• [WORK INSTRUCTION]: Your answer must be an exact copy of the records, minus any pictures.

• [DATA SHOWN]:
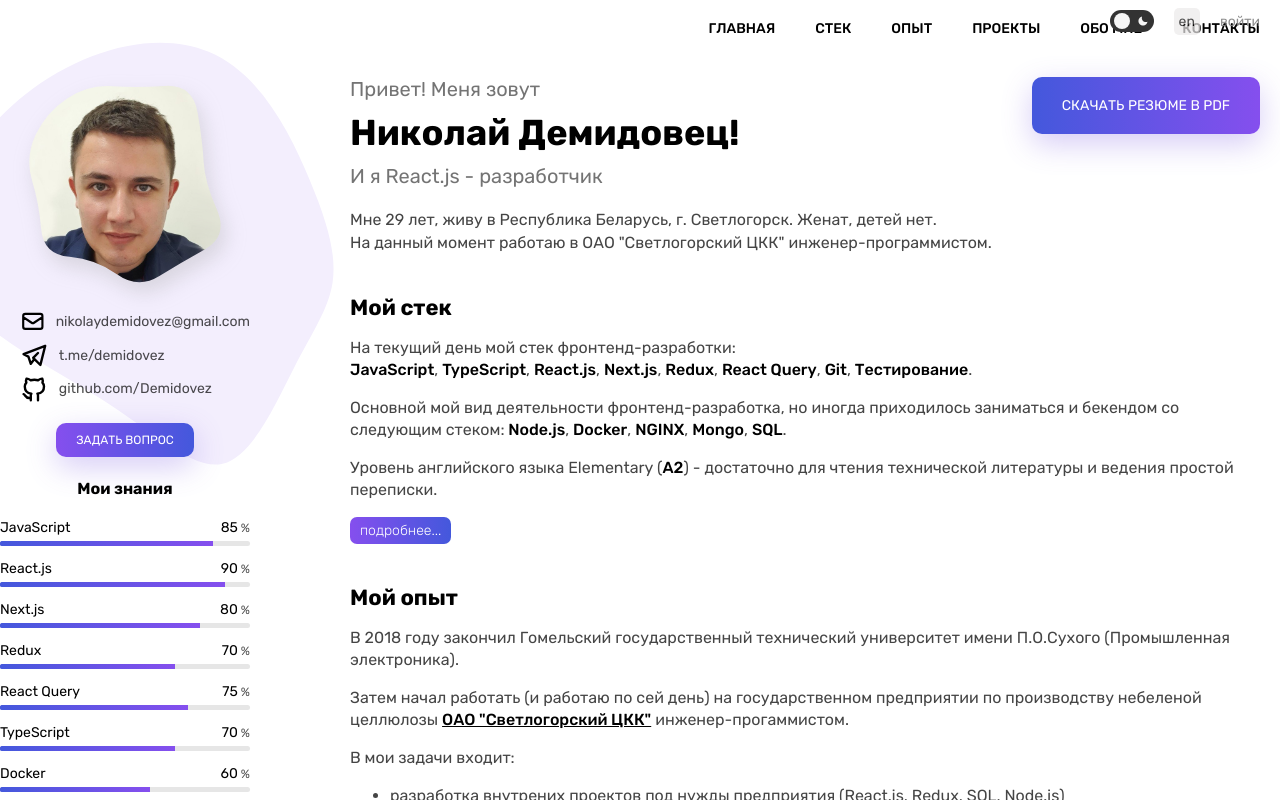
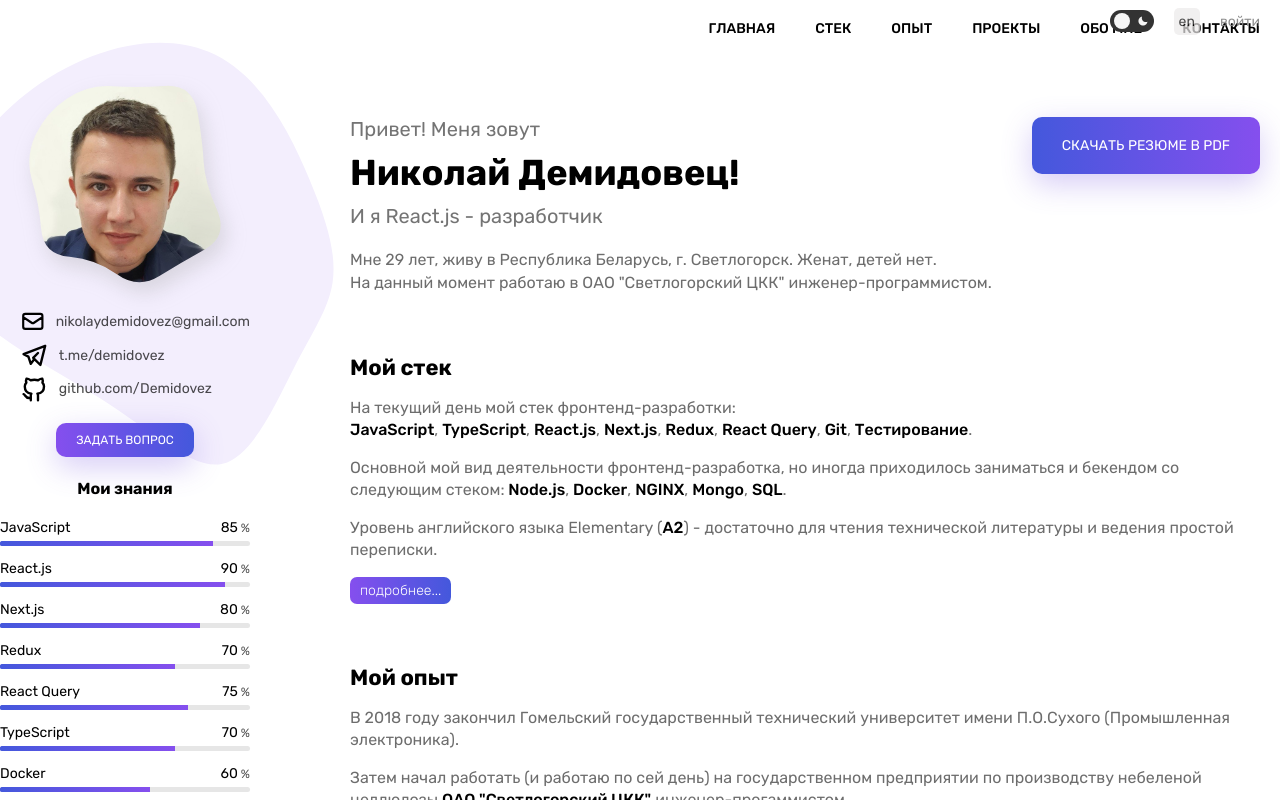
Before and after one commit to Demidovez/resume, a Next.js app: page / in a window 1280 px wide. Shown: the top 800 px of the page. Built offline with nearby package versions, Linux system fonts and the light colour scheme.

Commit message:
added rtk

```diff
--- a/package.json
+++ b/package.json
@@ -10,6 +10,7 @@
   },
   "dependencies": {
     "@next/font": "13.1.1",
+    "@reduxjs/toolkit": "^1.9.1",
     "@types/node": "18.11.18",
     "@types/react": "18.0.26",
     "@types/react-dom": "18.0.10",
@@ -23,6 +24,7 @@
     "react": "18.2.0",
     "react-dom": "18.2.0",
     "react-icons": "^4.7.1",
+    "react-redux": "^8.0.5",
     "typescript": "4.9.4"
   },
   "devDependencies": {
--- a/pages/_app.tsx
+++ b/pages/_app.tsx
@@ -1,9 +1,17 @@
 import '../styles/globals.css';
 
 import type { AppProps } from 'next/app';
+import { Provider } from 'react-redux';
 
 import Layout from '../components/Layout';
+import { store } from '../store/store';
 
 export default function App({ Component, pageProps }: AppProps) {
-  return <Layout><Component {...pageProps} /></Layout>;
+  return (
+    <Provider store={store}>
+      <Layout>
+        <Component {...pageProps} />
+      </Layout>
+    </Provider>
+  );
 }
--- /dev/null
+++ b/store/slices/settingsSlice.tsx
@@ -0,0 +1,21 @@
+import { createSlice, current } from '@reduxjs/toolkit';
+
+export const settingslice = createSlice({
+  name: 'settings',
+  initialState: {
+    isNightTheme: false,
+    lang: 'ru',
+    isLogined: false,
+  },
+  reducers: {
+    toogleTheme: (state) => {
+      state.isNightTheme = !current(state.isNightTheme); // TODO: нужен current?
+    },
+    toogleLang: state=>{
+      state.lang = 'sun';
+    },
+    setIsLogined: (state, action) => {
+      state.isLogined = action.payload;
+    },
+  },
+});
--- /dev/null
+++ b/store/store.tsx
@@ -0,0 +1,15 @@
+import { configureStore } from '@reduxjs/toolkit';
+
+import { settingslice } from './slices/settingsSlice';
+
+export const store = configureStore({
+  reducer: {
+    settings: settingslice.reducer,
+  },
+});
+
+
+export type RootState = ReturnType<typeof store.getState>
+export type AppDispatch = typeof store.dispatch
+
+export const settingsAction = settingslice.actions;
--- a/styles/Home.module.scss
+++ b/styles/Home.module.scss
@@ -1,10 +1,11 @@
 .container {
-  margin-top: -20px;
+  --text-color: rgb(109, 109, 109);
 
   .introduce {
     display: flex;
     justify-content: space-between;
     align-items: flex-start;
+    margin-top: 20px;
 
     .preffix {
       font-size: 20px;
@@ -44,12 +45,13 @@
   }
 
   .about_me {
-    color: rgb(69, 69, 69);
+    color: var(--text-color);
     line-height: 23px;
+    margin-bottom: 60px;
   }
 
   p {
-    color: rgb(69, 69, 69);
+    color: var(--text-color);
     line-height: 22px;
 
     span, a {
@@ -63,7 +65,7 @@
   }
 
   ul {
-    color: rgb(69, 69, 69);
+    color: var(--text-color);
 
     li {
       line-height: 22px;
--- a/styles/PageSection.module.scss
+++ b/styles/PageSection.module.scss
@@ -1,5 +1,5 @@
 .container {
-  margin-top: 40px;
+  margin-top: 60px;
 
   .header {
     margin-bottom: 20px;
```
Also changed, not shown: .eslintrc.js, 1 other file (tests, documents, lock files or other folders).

• [RESULT OF THE EXERCISE]:
Before and after one commit to Demidovez/resume, a Next.js app: page / in a window 1280 px wide. Shown: the top 800 px of the page. Built offline with nearby package versions, Linux system fonts and the light colour scheme.

Commit message:
added rtk

```diff
--- a/package.json
+++ b/package.json
@@ -10,6 +10,7 @@
   },
   "dependencies": {
     "@next/font": "13.1.1",
+    "@reduxjs/toolkit": "^1.9.1",
     "@types/node": "18.11.18",
     "@types/react": "18.0.26",
     "@types/react-dom": "18.0.10",
@@ -23,6 +24,7 @@
     "react": "18.2.0",
     "react-dom": "18.2.0",
     "react-icons": "^4.7.1",
+    "react-redux": "^8.0.5",
     "typescript": "4.9.4"
   },
   "devDependencies": {
--- a/pages/_app.tsx
+++ b/pages/_app.tsx
@@ -1,9 +1,17 @@
 import '../styles/globals.css';
 
 import type { AppProps } from 'next/app';
+import { Provider } from 'react-redux';
 
 import Layout from '../components/Layout';
+import { store } from '../store/store';
 
 export default function App({ Component, pageProps }: AppProps) {
-  return <Layout><Component {...pageProps} /></Layout>;
+  return (
+    <Provider store={store}>
+      <Layout>
+        <Component {...pageProps} />
+      </Layout>
+    </Provider>
+  );
 }
--- /dev/null
+++ b/store/slices/settingsSlice.tsx
@@ -0,0 +1,21 @@
+import { createSlice, current } from '@reduxjs/toolkit';
+
+export const settingslice = createSlice({
+  name: 'settings',
+  initialState: {
+    isNightTheme: false,
+    lang: 'ru',
+    isLogined: false,
+  },
+  reducers: {
+    toogleTheme: (state) => {
+      state.isNightTheme = !current(state.isNightTheme); // TODO: нужен current?
+    },
+    toogleLang: state=>{
+      state.lang = 'sun';
+    },
+    setIsLogined: (state, action) => {
+      state.isLogined = action.payload;
+    },
+  },
+});
--- /dev/null
+++ b/store/store.tsx
@@ -0,0 +1,15 @@
+import { configureStore } from '@reduxjs/toolkit';
+
+import { settingslice } from './slices/settingsSlice';
+
+export const store = configureStore({
+  reducer: {
+    settings: settingslice.reducer,
+  },
+});
+
+
+export type RootState = ReturnType<typeof store.getState>
+export type AppDispatch = typeof store.dispatch
+
+export const settingsAction = settingslice.actions;
--- a/styles/Home.module.scss
+++ b/styles/Home.module.scss
@@ -1,10 +1,11 @@
 .container {
-  margin-top: -20px;
+  --text-color: rgb(109, 109, 109);
 
   .introduce {
     display: flex;
     justify-content: space-between;
     align-items: flex-start;
+    margin-top: 20px;
 
     .preffix {
       font-size: 20px;
@@ -44,12 +45,13 @@
   }
 
   .about_me {
-    color: rgb(69, 69, 69);
+    color: var(--text-color);
     line-height: 23px;
+    margin-bottom: 60px;
   }
 
   p {
-    color: rgb(69, 69, 69);
+    color: var(--text-color);
     line-height: 22px;
 
     span, a {
@@ -63,7 +65,7 @@
   }
 
   ul {
-    color: rgb(69, 69, 69);
+    color: var(--text-color);
 
     li {
       line-height: 22px;
--- a/styles/PageSection.module.scss
+++ b/styles/PageSection.module.scss
@@ -1,5 +1,5 @@
 .container {
-  margin-top: 40px;
+  margin-top: 60px;
 
   .header {
     margin-bottom: 20px;
```
Also changed, not shown: .eslintrc.js, 1 other file (tests, documents, lock files or other folders).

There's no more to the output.